How do you use email with students to teach and consolidate vital skills such as Send, forward and reply. I have been using think.com with my older students this term (year 5 and 6) and wanted them to use email, as part of the program we were working on. In this environment I used two methods based on a paper based game I used to play regularly in class called "consequences." The idea of the original game was to introduce a character, fold the paper over and hide the name, and then add another, fold the paper over, and add an action, then a response, followed by another response and end with a consequence. On unfolding the paper a really bizarre story plot would unfold, and I would encourage students to develop this plot idea during writing sessions, oral storytelling or storyboarding.

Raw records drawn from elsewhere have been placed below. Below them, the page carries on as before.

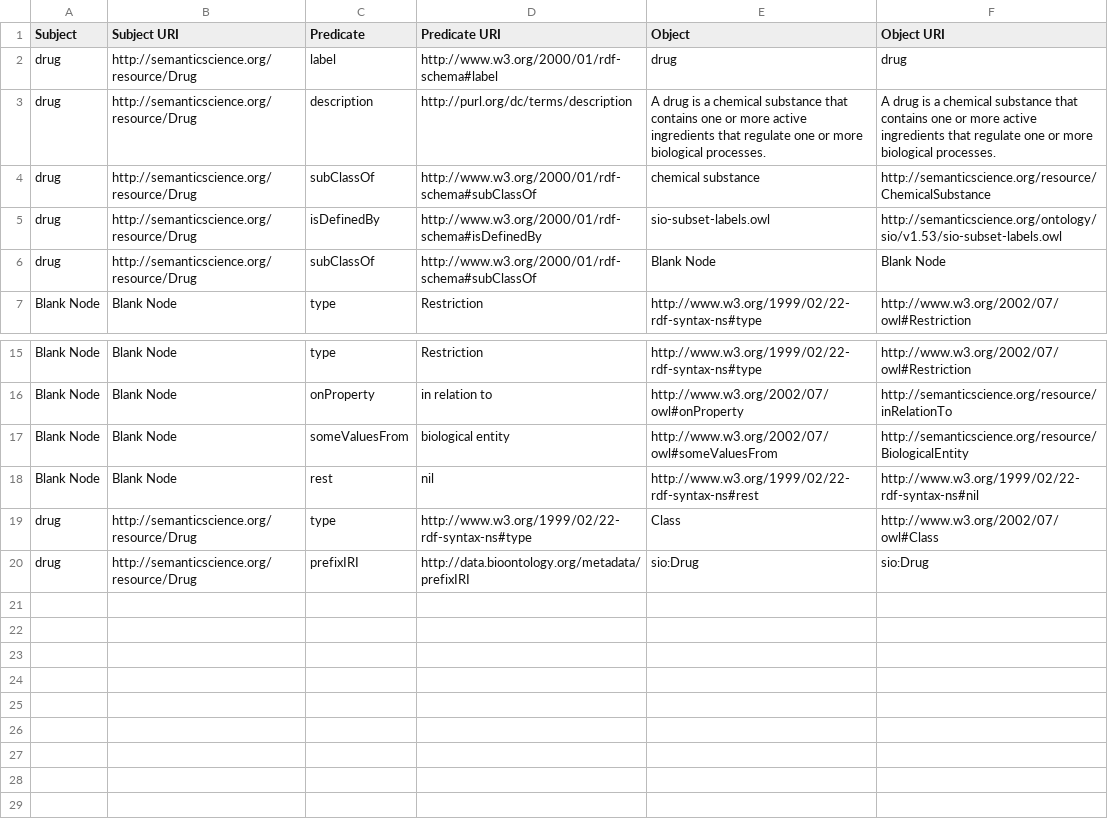
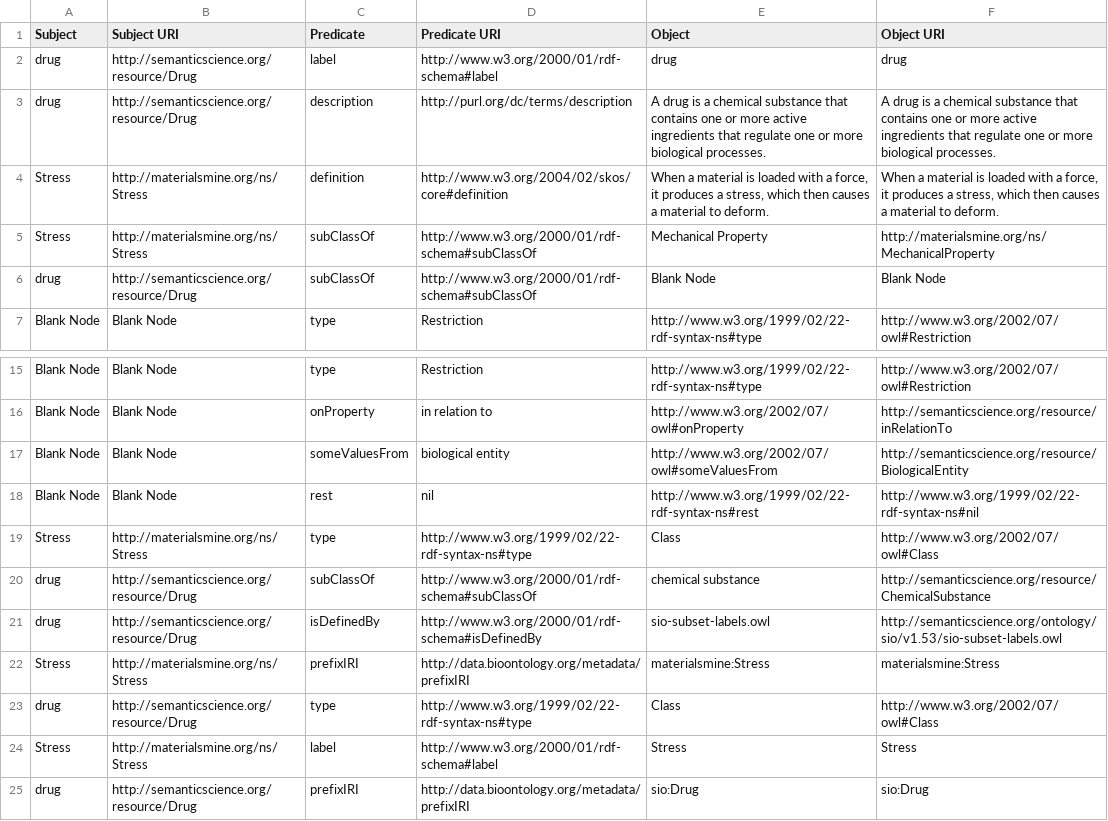
Before and after one commit to teman67/Ontology_Workflow, a CSV file: jupyter_notebooks/new_way_matching/filtered_info.csv, drawn as a sheet; only a part is shown, gaps mark what is left out.

```diff
--- a/jupyter_notebooks/new_way_matching/filtered_info.csv
+++ b/jupyter_notebooks/new_way_matching/filtered_info.csv
@@ -3,4 +3,4 @@ drug,http://semanticscience.org/resource/Drug,label,http://www.w3.org/2000/01/rd
 drug,http://semanticscience.org/resource/Drug,description,http://purl.org/dc/terms/description,A drug is a chemical substance that contains one or more active ingredients that regulate one or more biological processes.,A drug is a chemical substance that contains one or more active ingredients that regulate one or more biological processes.
-drug,http://semanticscience.org/resource/Drug,subClassOf,http://www.w3.org/2000/01/rdf-schema#subClassOf,chemical substance,http://semanticscience.org/resource/ChemicalSubstance
-drug,http://semanticscience.org/resource/Drug,isDefinedBy,http://www.w3.org/2000/01/rdf-schema#isDefinedBy,sio-subset-labels.owl,http://semanticscience.org/ontology/sio/v1.53/sio-subset-labels.owl
+Stress,http://materialsmine.org/ns/Stress,definition,http://www.w3.org/2004/02/skos/core#definition,"When a material is loaded with a force, it produces a stress, which then causes a material to deform. ","When a material is loaded with a force, it produces a stress, which then causes a material to deform. "
+Stress,http://materialsmine.org/ns/Stress,subClassOf,http://www.w3.org/2000/01/rdf-schema#subClassOf,Mechanical Property,http://materialsmine.org/ns/MechanicalProperty
 drug,http://semanticscience.org/resource/Drug,subClassOf,http://www.w3.org/2000/01/rdf-schema#subClassOf,Blank Node,Blank Node
@@ -18,3 +18,8 @@ Blank Node,Blank Node,someValuesFrom,biological entity,http://www.w3.org/2002/07
 Blank Node,Blank Node,rest,nil,http://www.w3.org/1999/02/22-rdf-syntax-ns#rest,http://www.w3.org/1999/02/22-rdf-syntax-ns#nil
+Stress,http://materialsmine.org/ns/Stress,type,http://www.w3.org/1999/02/22-rdf-syntax-ns#type,Class,http://www.w3.org/2002/07/owl#Class
+drug,http://semanticscience.org/resource/Drug,subClassOf,http://www.w3.org/2000/01/rdf-schema#subClassOf,chemical substance,http://semanticscience.org/resource/ChemicalSubstance
+drug,http://semanticscience.org/resource/Drug,isDefinedBy,http://www.w3.org/2000/01/rdf-schema#isDefinedBy,sio-subset-labels.owl,http://semanticscience.org/ontology/sio/v1.53/sio-subset-labels.owl
+Stress,http://materialsmine.org/ns/Stress,prefixIRI,http://data.bioontology.org/metadata/prefixIRI,materialsmine:Stress,materialsmine:Stress
 drug,http://semanticscience.org/resource/Drug,type,http://www.w3.org/1999/02/22-rdf-syntax-ns#type,Class,http://www.w3.org/2002/07/owl#Class
+Stress,http://materialsmine.org/ns/Stress,label,http://www.w3.org/2000/01/rdf-schema#label,Stress,Stress
 drug,http://semanticscience.org/resource/Drug,prefixIRI,http://data.bioontology.org/metadata/prefixIRI,sio:Drug,sio:Drug
```
Also changed, not shown: jupyter_notebooks/ontology_classes.csv, 4 other files.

Using the think environment the idea of a "chain story" evolved, firstly as a game we might play using email. A student would write the beginning of a story and then send it onto a friend to continue. They would reread the opening and add one or two sentences before forwarding it on to another friend and so on, the finished story arriving back at the start for editing, revision and publication to their think spaces. Organisationally this proved to be a challenge. It strikes me however that this could be a useful activity to carry out away from the PC, and could easily be developed as a small group collaborative writing activity within the classroom itself, using pencil and paper methods, before moving the idea into the world of email.
NOTE TO SELF: Activity might be more effectively organised by grouping students and encouraging them to story write within a given group chain, students working through the list in order. Originating student may need to resend the story around the list again or choose to complete and publish the story they recieve themselves.

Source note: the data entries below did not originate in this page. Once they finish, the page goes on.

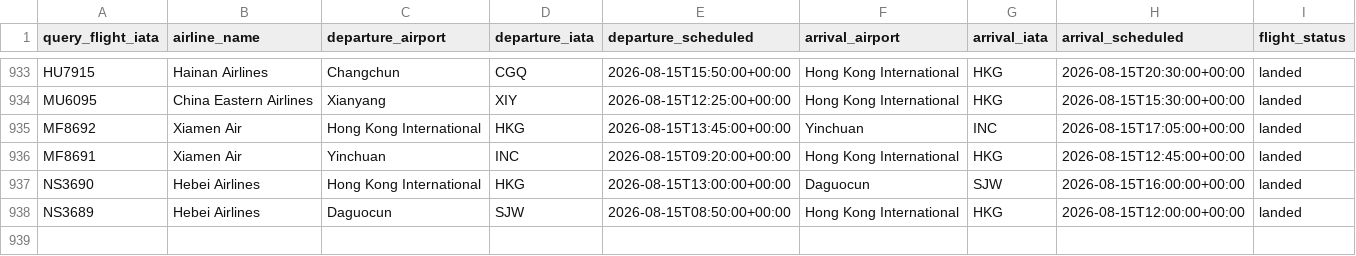
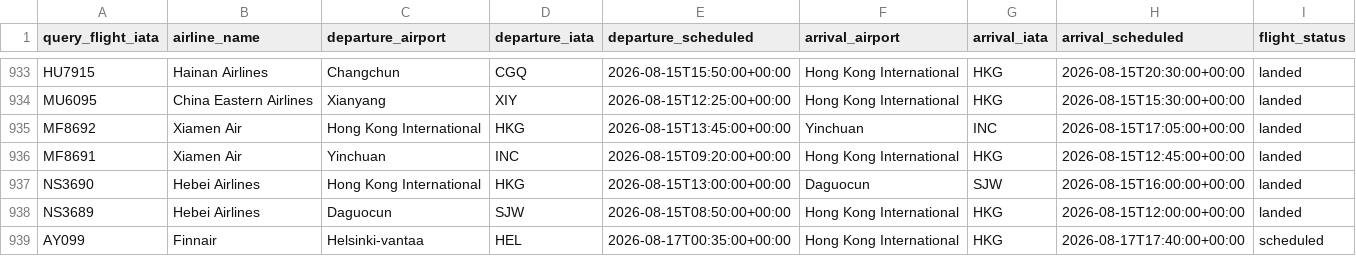
Before and after one commit to leoclaudeai/Flight-Search, a CSV file: Flightlist_results.csv, drawn as a sheet; only a part is shown, gaps mark what is left out; the diff names each change by its address in the sheet, - before the commit and + after, or states it on an @@ line.

```diff
--- a/Flightlist_results.csv
+++ b/Flightlist_results.csv
+row 939: AY099 | Finnair | Helsinki-vantaa | HEL | 2026-08-17T00:35:00+00:00 | Hong Kong International | HKG | 2026-08-17T17:40:00+00:00 | scheduled
```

Think.com is a fantastic environment to work with students in, it provides web space and individual e mail accounts for each student. Each student has a potential webspace of 10 pages, and six items to a page. Widgets are provided within the environment to enable them to add discussion boards, brainstorms and surveys which encourage others to interact with them in their think spaces. They can upload text, and pictures too, among other media types, so writing in this environment has massive multimodal potential.
I recently added a development of the chain story idea to my own think space. Using a discussion board. I began a chain story, to encourage students to add to the discussion board, the next stages in a story. Watch this space to see what happens next. It is a bizarre way to write a story as rather than beginning at the top of the page and moving down, it begins at the end of the page and is read backwards. Check out think for yourselves. A fantastic resource for encouraging collaborative work that I will be coming back to in this blog over and over I am sure.